Enforcement of various immigration laws has perhaps always been seen as somewhat haphazard by many residents of North Carolina. Unfortunately, that perception may only worsen as authorities tasked with enforcement are left wondering how to apply new immigration procedures recently put in place by the Obama administration.
Under the new policy unveiled in June, authorities are supposed to take into account more than two dozen factors in deciding whether to dismiss a deportation.
Primarily, what the new policy is meant to do is prevent people with strong ties to the United States and those who have no criminal record from being deported. That includes those who were brought here illegally as children, along with soldiers, and the elderly. However, many have complained that there hasn't been a clear policy set forth nor has there been any consistent application of the policy.
For example, one person who was set to be married to his girlfriend of three years was arrested by immigration officials just eight days before the wedding. The man had no criminal record and had paid all his taxes, but he was nonetheless deported back to Uruguay.

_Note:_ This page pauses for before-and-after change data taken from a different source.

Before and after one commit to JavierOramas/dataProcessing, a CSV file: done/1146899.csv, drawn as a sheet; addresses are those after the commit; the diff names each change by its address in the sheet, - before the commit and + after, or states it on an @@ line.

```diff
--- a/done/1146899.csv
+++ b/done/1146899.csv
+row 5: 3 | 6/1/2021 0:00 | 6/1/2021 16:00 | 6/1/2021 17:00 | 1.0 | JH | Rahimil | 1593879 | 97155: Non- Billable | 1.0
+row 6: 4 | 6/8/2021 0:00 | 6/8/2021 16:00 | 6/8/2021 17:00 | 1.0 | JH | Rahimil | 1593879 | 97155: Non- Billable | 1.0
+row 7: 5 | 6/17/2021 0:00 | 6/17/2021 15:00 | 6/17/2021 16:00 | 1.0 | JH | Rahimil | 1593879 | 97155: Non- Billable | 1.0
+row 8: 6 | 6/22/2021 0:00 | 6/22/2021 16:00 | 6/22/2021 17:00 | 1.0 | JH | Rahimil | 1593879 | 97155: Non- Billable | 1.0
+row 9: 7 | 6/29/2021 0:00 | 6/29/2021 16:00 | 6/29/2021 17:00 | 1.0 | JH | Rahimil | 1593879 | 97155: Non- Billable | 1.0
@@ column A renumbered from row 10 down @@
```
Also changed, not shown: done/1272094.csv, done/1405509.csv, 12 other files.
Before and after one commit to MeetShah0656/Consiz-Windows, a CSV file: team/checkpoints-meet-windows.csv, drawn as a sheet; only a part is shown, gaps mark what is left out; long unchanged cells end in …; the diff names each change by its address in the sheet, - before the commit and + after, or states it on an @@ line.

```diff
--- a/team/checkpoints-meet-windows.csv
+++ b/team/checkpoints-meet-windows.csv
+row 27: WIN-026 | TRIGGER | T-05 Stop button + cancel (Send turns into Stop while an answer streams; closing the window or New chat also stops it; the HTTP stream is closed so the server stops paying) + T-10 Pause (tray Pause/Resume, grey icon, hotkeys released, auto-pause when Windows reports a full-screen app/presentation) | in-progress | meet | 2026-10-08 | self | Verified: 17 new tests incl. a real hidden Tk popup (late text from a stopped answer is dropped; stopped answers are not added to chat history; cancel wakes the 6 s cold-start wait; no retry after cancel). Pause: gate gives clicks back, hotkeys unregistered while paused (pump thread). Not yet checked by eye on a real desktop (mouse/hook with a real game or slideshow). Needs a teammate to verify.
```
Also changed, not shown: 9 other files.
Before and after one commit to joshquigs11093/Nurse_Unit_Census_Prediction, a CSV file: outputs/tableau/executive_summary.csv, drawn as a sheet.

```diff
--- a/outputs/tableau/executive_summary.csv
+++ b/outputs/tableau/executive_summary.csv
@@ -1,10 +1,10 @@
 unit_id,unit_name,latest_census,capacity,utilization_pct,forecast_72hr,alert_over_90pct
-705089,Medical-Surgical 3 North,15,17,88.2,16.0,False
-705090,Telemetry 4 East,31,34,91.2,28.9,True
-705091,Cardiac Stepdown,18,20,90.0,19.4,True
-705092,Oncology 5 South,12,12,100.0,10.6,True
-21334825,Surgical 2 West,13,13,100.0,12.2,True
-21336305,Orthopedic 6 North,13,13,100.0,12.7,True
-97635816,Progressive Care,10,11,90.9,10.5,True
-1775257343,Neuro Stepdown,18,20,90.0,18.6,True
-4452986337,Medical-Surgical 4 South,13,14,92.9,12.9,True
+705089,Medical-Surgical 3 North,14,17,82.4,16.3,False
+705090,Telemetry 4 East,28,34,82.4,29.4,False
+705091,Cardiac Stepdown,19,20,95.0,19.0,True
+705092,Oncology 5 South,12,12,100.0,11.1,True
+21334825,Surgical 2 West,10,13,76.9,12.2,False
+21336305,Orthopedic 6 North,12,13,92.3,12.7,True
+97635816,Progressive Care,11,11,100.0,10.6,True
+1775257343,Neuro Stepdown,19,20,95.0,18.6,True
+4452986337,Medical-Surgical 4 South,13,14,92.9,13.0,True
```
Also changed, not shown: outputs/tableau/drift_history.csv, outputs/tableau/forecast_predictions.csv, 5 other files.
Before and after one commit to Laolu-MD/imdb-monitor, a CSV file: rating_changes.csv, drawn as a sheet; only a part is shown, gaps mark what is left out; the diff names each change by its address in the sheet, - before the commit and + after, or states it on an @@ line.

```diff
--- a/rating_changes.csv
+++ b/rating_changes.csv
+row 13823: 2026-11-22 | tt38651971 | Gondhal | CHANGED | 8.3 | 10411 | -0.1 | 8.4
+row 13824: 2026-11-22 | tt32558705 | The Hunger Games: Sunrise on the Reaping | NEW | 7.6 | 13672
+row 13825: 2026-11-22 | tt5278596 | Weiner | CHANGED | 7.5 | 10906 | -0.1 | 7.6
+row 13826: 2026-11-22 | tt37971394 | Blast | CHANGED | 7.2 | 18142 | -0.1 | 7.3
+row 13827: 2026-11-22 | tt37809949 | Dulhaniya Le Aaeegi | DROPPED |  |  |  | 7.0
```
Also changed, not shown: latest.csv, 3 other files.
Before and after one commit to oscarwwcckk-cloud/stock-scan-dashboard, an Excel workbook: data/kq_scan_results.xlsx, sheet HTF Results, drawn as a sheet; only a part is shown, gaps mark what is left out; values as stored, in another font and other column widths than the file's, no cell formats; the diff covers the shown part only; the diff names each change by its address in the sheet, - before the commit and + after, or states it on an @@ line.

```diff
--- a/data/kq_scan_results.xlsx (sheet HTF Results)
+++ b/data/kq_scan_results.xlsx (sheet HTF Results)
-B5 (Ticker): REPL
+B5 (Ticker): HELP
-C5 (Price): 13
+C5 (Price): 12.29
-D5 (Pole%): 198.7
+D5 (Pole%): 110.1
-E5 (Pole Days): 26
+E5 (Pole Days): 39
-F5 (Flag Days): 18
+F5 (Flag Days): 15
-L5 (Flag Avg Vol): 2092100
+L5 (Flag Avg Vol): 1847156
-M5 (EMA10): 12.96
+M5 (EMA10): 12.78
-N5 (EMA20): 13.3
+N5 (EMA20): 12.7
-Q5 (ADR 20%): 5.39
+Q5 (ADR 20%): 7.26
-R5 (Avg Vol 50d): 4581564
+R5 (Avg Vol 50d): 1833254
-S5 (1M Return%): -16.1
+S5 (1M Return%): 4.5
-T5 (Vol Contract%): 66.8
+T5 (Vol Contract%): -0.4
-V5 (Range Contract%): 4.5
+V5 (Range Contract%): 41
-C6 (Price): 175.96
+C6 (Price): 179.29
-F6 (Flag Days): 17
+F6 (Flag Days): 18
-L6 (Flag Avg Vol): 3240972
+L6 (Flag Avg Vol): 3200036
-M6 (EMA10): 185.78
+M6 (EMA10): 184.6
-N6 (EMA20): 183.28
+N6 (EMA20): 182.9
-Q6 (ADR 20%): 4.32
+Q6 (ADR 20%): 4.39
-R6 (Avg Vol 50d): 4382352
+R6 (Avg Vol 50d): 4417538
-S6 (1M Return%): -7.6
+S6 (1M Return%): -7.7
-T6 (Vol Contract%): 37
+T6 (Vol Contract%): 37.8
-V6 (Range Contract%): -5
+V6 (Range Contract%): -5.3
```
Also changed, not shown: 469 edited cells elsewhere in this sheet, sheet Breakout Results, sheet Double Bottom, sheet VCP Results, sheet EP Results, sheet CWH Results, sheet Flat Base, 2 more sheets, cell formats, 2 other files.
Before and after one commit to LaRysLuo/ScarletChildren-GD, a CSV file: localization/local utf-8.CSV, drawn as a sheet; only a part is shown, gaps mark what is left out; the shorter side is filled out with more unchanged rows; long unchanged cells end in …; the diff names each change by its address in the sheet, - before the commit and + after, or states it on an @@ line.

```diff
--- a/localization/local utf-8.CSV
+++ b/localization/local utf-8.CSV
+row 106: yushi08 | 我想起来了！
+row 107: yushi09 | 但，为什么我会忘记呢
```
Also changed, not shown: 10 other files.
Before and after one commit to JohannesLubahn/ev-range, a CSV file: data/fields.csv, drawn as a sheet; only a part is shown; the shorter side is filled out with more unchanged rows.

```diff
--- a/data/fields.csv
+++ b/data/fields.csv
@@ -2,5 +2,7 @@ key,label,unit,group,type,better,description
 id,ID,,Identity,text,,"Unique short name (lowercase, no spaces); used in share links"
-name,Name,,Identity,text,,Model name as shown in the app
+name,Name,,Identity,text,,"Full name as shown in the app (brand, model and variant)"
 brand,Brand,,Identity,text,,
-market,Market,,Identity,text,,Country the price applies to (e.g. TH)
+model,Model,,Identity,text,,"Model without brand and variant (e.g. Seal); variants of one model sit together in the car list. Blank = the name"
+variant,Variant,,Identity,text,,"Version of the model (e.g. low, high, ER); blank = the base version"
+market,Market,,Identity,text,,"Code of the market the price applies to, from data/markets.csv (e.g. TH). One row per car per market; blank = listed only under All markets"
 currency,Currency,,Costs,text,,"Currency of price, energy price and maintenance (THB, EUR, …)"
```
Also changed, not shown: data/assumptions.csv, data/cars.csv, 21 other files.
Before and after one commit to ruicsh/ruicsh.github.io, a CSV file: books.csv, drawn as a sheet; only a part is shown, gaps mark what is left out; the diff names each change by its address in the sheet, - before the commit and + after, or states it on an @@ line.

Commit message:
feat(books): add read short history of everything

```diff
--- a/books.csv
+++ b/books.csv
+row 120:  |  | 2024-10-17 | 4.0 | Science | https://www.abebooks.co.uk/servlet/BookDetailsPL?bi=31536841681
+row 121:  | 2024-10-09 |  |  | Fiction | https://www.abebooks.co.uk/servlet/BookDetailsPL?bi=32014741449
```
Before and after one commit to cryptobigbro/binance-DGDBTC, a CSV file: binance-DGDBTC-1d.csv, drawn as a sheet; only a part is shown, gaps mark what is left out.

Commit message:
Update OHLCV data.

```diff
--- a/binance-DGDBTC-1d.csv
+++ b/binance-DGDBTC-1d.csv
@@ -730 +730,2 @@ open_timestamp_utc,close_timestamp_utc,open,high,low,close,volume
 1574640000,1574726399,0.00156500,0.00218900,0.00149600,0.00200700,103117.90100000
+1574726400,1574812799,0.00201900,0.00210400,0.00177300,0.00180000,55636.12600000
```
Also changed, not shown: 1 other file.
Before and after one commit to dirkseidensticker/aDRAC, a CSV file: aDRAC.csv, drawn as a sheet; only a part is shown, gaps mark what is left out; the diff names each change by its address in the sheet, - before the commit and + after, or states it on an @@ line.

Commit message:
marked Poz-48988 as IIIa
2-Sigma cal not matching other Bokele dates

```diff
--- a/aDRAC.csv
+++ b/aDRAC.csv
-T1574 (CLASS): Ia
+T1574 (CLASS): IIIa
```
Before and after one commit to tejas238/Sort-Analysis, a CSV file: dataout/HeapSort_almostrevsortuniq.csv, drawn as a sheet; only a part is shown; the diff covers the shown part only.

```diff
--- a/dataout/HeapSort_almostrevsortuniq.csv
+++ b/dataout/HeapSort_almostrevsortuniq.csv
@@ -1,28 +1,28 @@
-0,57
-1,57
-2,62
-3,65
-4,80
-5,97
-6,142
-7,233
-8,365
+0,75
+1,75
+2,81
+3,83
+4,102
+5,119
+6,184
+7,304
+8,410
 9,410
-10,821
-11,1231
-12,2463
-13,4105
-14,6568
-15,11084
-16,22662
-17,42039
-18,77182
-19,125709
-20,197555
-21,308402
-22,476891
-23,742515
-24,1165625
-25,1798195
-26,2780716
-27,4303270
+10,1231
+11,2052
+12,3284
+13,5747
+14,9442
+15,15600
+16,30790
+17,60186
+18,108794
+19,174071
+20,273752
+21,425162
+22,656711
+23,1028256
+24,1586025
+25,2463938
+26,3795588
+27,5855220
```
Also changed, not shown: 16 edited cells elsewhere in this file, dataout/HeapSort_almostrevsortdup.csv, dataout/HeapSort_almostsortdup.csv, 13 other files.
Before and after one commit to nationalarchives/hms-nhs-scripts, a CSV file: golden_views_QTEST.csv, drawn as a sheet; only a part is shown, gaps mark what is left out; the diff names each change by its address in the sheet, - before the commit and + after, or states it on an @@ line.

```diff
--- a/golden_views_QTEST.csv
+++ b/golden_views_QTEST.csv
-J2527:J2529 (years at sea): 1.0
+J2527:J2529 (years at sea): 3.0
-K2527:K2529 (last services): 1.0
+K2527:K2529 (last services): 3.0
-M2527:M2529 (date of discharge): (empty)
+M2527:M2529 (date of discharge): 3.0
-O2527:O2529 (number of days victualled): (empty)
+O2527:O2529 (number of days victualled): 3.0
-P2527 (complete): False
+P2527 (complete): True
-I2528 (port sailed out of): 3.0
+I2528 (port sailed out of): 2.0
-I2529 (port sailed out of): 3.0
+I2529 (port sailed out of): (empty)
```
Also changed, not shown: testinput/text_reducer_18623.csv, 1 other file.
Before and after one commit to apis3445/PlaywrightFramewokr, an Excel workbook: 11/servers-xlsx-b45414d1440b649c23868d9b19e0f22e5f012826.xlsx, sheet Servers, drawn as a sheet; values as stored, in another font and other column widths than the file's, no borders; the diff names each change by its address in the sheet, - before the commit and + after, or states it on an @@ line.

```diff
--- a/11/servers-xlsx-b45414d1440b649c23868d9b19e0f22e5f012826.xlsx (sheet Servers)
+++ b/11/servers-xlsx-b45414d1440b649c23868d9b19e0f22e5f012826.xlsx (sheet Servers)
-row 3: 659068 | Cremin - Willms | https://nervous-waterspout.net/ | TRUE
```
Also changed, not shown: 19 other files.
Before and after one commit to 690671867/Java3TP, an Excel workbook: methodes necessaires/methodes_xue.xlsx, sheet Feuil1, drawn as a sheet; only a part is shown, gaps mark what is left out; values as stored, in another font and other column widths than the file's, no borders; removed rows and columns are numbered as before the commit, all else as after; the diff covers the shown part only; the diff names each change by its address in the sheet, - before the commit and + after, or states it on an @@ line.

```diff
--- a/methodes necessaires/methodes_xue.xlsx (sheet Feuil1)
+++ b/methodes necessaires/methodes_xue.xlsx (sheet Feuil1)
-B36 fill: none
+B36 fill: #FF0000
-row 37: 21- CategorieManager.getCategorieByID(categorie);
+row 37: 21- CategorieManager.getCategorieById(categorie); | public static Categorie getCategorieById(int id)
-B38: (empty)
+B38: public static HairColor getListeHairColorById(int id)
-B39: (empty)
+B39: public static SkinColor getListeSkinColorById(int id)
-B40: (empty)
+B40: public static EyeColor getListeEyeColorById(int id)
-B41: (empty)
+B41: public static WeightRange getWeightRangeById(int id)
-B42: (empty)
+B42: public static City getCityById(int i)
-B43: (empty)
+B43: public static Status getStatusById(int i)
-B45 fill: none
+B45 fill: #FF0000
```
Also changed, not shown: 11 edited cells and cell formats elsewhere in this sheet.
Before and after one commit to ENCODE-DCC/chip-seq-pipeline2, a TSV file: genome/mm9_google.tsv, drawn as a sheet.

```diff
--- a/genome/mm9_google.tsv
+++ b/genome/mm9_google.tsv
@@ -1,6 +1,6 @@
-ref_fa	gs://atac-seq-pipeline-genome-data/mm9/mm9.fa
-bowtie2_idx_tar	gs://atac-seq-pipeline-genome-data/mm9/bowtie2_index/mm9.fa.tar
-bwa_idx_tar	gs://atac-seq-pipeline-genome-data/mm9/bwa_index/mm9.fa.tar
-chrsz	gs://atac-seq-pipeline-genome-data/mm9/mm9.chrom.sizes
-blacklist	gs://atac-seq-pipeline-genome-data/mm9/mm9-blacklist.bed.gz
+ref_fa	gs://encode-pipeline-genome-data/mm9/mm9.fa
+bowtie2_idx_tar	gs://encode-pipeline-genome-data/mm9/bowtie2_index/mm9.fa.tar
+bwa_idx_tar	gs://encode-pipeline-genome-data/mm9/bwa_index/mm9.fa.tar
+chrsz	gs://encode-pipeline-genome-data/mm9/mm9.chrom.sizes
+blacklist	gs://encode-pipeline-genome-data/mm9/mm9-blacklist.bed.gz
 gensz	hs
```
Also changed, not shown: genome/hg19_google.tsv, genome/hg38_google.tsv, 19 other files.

On the other side of the issue, a 24-year-old student who came to the U.S. when he was ten from Germany remained in the country without documents. He is currently attending a private university in Ohio and recently had his deportation dismissed. Both would seem to fit the government's definition of allowing illegal immigrants with strong ties and no criminal record to stay in the country, but only one was allowed to stay.
When officials do not apply immigration procedures in a consistent manner it becomes more difficult for individuals and immigrant advocate groups to adjust their behavior accordingly. With nearly 400,000 immigrants deported in each of the last three years, it is quite clear that the government will not hesitate to enforce immigration laws even if those laws are applied unevenly.
Those in North Carolina facing deportation or dealing with other immigration issues may wish to consult with an attorney experienced in these types of cases.
Source: BlueRidgeNow, "Deportations Under New U.S. Policy Are Inconsistent," Julia Preston, Nov. 13, 2011